The June 30 payment due to the IMF of €1.6 billion is the main reason that some commentators are using June 30 as a critical deadline. But the current official Troika assistance program, whose payments to Greece are currently on hold, expires on June 30, as well. Ralph Bollmann writes that the ECB would not longer be able to provide emergency help to Greek banks after that. (Finale für Griechenland FAZ 14.06.2015)
Unless some temporary extension is found, of course. Which would mean that July 20's €3.5 billion payment due to the ECB would become the next major deadline on the horizon. There's also another €0.5 billion due to the IMF on July 13.
Jamie Galbraith in Bad Faith The American Prospect 06/16/2015 reminds us that the infamous 2010 Troika "bailout" involved solving the Greek debt crisis by ... adding a large new amount of Greek debt:
The original crime in the Greek affair, [Phillipe] Legrain said, was committed in May 2010, when it became clear that the country was insolvent. At that time, the IMF staff was convinced that Greek debts must be restructured, and that debt relief was not only necessary but also just, given that reckless borrowers are always matched to reckless lenders, and that lenders are compensated, in part, for the risk of loss.Also, this was a nice bit of European solidarity: "In 2010, the IMF representatives of France, Germany and the Netherlands promised (on that pretense) that their banks would hold on to their Greek debts. In fact, they sold off everything that that they could."
Restructuring did not happen. Instead, a trio of Frenchmen — at the IMF, at the European Central Bank and at the Elysée, and backed by Angela Merkel — decided to pretend that Greece's problem was merely temporary, that there was a larger financial crisis to be warded off, and that the largest bailout in history should be directed not to save Greece, but to off-load the exposure of French and German banks onto all the European states, with Germany's taxpayers taking the largest share.
Why did the IMF get into the act, making its largest loan in history (32 times Greece's quota) over the reservations of its staff and the objections of many non-European members? Because the Managing Director at the time, Dominique Strauss-Kahn, wanted to become President of France.
At the same time, the European Central Bank under Jean-Claude Trichet bought up some 27 billion euros in Greek bonds, thereby raising their price. Why did Trichet do this? To support the original lenders, once again in large part the French banks. [my emphasis]

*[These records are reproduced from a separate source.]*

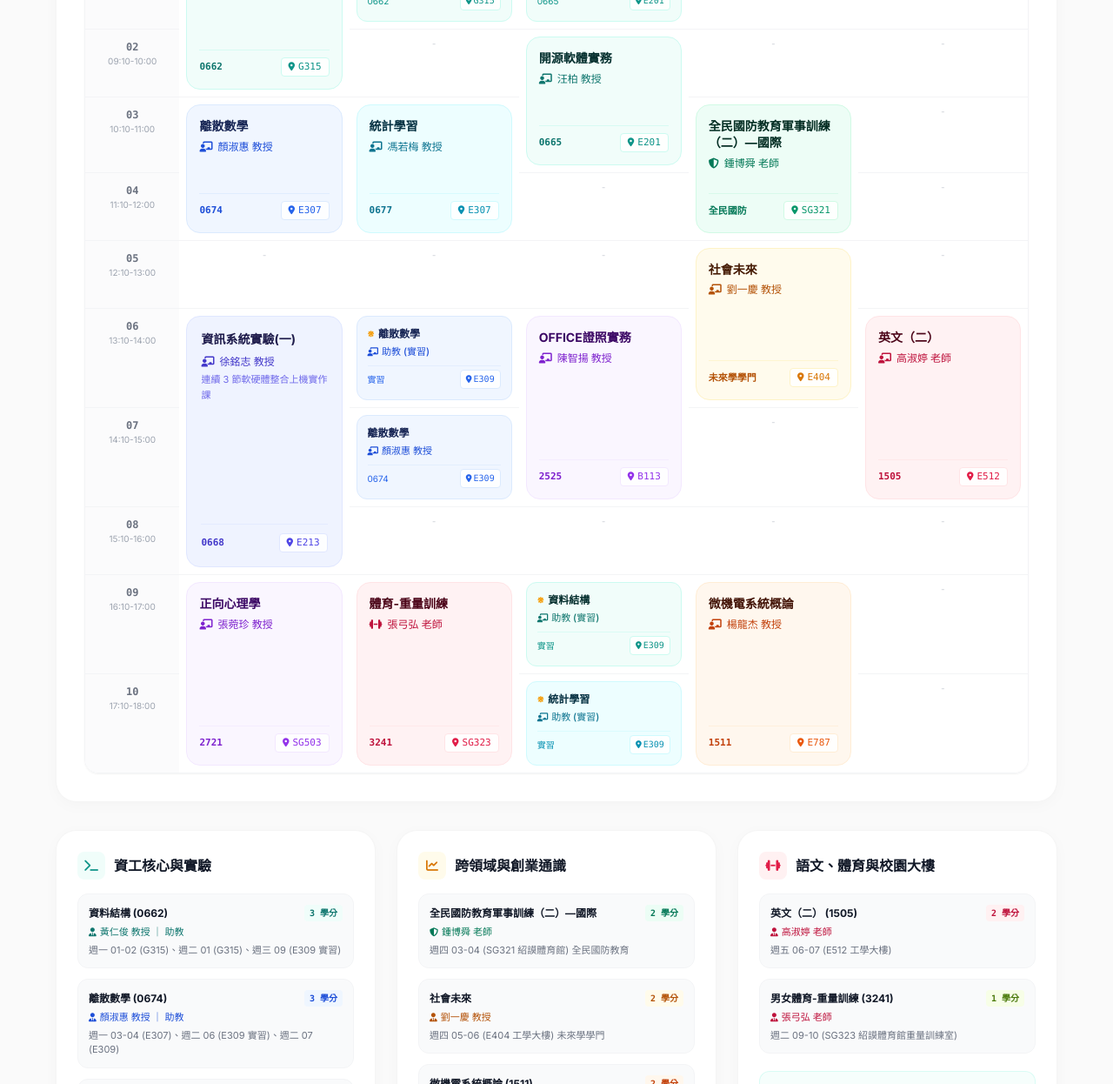
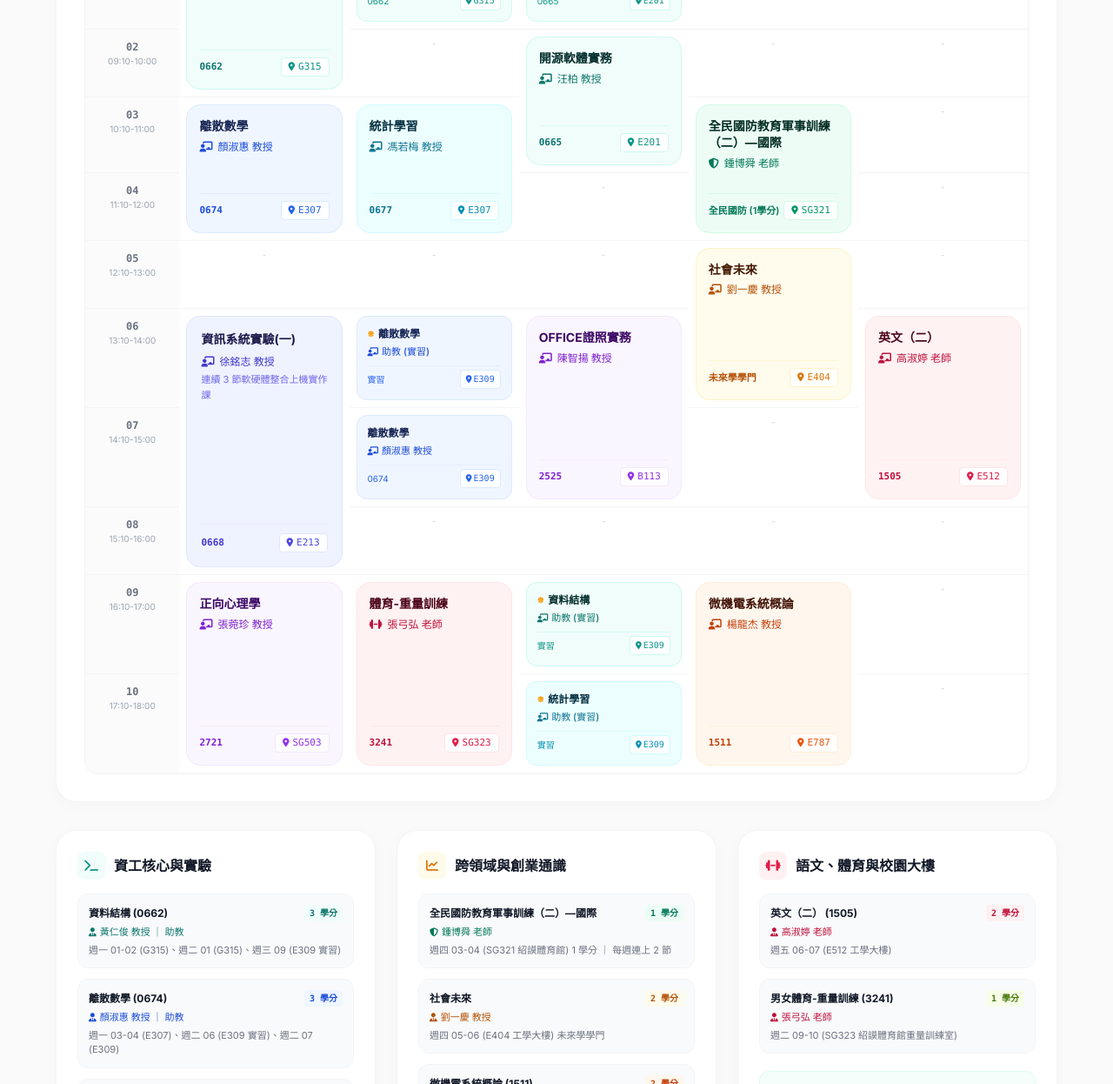
Before and after one commit to yanruray/yanruray, a plain HTML site: page 1151schedule.html in a window 1280 px wide. Shown: the part 553-1799 px from the top of the page at 87% size. Drawn offline with nearby package versions, Linux system fonts and the light colour scheme.

Commit message:
fix: 修正全民國防學分為1學分（每週2堂課）

```diff
--- a/1151schedule.html
+++ b/1151schedule.html
@@ -331,7 +331,7 @@
                                         </div>
                                     </div>
                                     <div class="flex items-center justify-between text-[11px] text-emerald-600 mt-3 pt-2 border-t border-emerald-100/70">
-                                        <span class="font-semibold text-emerald-700">全民國防</span>
+                                        <span class="font-semibold text-emerald-700">全民國防 (1學分)</span>
                                         <span class="font-mono bg-white/90 px-2 py-0.5 rounded border border-emerald-100 shadow-2xs"><i class="fa-solid fa-location-dot text-[10px] mr-1"></i>SG321</span>
                                     </div>
                                 </div>
@@ -658,10 +658,10 @@
                         <div class="p-3 rounded-xl bg-gray-50 border border-gray-100">
                             <div class="flex justify-between items-center mb-1">
                                 <span class="font-bold text-xs text-gray-900">全民國防教育軍事訓練（二）—國際</span>
-                                <span class="text-[10px] font-mono bg-emerald-50 text-emerald-700 px-1.5 py-0.5 rounded font-bold">2 學分</span>
+                                <span class="text-[10px] font-mono bg-emerald-50 text-emerald-700 px-1.5 py-0.5 rounded font-bold">1 學分</span>
                             </div>
                             <div class="text-[11px] text-emerald-700 font-medium mb-1"><i class="fa-solid fa-shield-halved text-[10px] mr-1"></i>鍾博舜 老師</div>
-                            <div class="text-[11px] text-gray-500">週四 03-04 (SG321 紹謨體育館) 全民國防教育</div>
+                            <div class="text-[11px] text-gray-500">週四 03-04 (SG321 紹謨體育館) 1 學分 ｜ 每週連上 2 節</div>
                         </div>
 
                         <div class="p-3 rounded-xl bg-gray-50 border border-gray-100">
```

Galbraith reminds us that not all of the villains in this play are German:
Sympathetic American readers have become used to seeing Germany, the Germans, their Chancellor Angela Merkel, and her finance minister Wolfgang Schäuble as the villains in this drama. They have underestimated the half-hidden role of the Rasputins of Paris. And also that of the Svengali of Frankfurt, Mario Draghi, who as I write rumbles threats to the Greek banking system. These are threats that may, in the next few days, unleash the very avalanche that Draghi once promised to do whatever it takes to prevent. [emphasis in original]Galbraith wrote back in 2011 (The crisis in the eurozone Salon 11/10/2011):
The eurozone crisis is a bank crisis posing as a series of national debt crises and complicated by reactionary economic ideas, a defective financial architecture and a toxic political environment, especially in Germany, in France, in Italy and in Greece. ...The political environment today has gotten less toxic and more democratic in Greece and Italy, but even more toxic in Germany and France. At least when it comes to the euro crisis.
Underpinning banker power in Creditor Europe is a Calvinist sensibility that has turned surpluses into a sign of virtue and deficits into a mark of vice, while fetishizing deregulation, privatization and market-driven adjustment. The North Europeans have forgotten that economic integration always concentrates industry (and even agriculture) in the richer regions.